Fort Hartsuff near Ord, Nebraska, was built in 1874 to protect settlers of the Loup Valley from Indians and outlaws, but it was too far away to afford any protection to the country along the Niobrara. Congress decided to locate the Sioux on reservations where they could be kept from wandering and committing depredations on the incoming settlers. In the fall of 1876 the United States government sent commissioners to the Sioux headquarters in western Nebraska to ratify a treaty which was signed by Chief Red Cloud of the Oglala and Chief Spotted Tail of the Brulé Sioux. The Indians agreed to remove to land reserved for them in South Dakota. Each Indian was given a small sum of money, beef and other supplies every month and heads of families were given free title to one hundred sixty acres of land. The Brulé were located on what is now called the Rosebud reservation; the Oglala farther west at Pine Ridge. The construction of the agency buildings was begun in 1878. This move drew the attention of home seekers to North Central Nebraska, as the removal of the Indians gave people confidence that their lives would be safe from attacks. A railroad was heading in this direction which was an added inducement to those looking for land.
Again the Indians failed to live up to the terms of their treaty and were continually wandering from their reservations, robbing and killing any white men they could find. As an added safeguard it was decided to send troops to keep the Indians in bounds.
In 1879 General Crook of the United States army, commanding the department of the Platte was ordered to select a suitable place for a new fort. He made a visit to the region, and recommended a point on the Niobrara River south of the Rosebud agency. The post was established April 22 1880 by Major John J. Upham of the 5th U. S. Cavalry. Three companies of his regiment and one company of the 9th Infantry were the first troops to be stationed there.
The post was named Fort Niobrara. The buildings were mostly of adobe brick. The other materials used in their construction and supplies for the soldiers were brought by large freighting outfits from Neligh, then the western end of the railroad. These outfits consisted of ten to twenty heavy freight wagons with twelve yoke of oxen on each wagon with trailer. Some smaller freighting outfits did a thriving business hauling supplies for the new military post, and for ranchers who established themselves nearby. They in turn did a good business selling their cattle on hoof to the government to feed the soldiers and for the monthly beef issue to the Indians. Fort Niobrara was abandoned in 1907, troops were removed and all the buildings disposed of but one which is now used by the U. S. Game Preserve which has its headquarters on the site of the old Fort near Valentine.)
Immediately after the troops were sent to Fort Niobrara a government mail stage made regular trips twice each week. John and George Berry had the contract for this stage line. The Bassett home in Long Pine Canyon was a stage station in charge of John Danks. Bone Creek post office at the Cook and Tower ranch served a large scope of country for mail. (This ranch house was near the present city limits of Ainsworth on the northwest, where the Gordon trail crossed Bone Creek. Ed Cook was postmaster, Mrs. Nannie Osborne, deputy).

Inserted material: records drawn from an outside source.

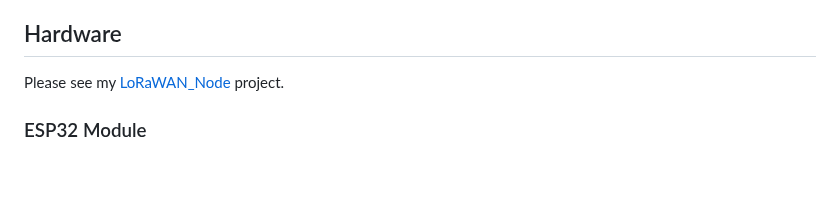
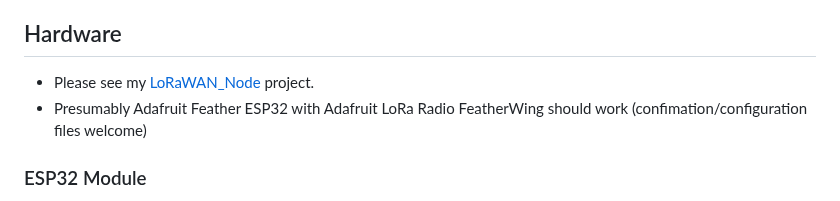
Before and after one commit to matthias-bs/BresserWeatherSensorTTN, a Markdown page: README.md, the part around the change. GitHub-like rendering; blank space fills up the shorter version.

```diff
--- a/README.md
+++ b/README.md
@@ -19,7 +19,8 @@ The RFM95W/SX1276 radio transceiver is used in FSK mode to receive weather senso
 * ESP32 Analog Digital Converter Integration (optional)
 
 ## Hardware
-Please see my [LoRaWAN_Node](https://github.com/matthias-bs/LoRaWAN_Node) project.
+* Please see my [LoRaWAN_Node](https://github.com/matthias-bs/LoRaWAN_Node) project.
+* Presumably Adafruit Feather ESP32 with Adafruit LoRa Radio FeatherWing should work (confimation/configuration files welcome)
 
 ### ESP32 Module
 [DFRobot FireBeetle ESP32 IoT](https://www.dfrobot.com/product-1590.html) (DFR0478) recomended due to its good low power design (but other boards will work, too)
```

After the Morris bridge was built across the Niobrara river near the present site of Carns the freighting outfits some times crossed there paying one dollar for the privilege. Continuing their journey on the north side of the river to Fort Niobrara and western ranches they avoided fording Pine, Plum, and other creeks, but when they returned with empty wagons they usually followed the road which crossed cur county (through Twp. 30 to Atkinson.)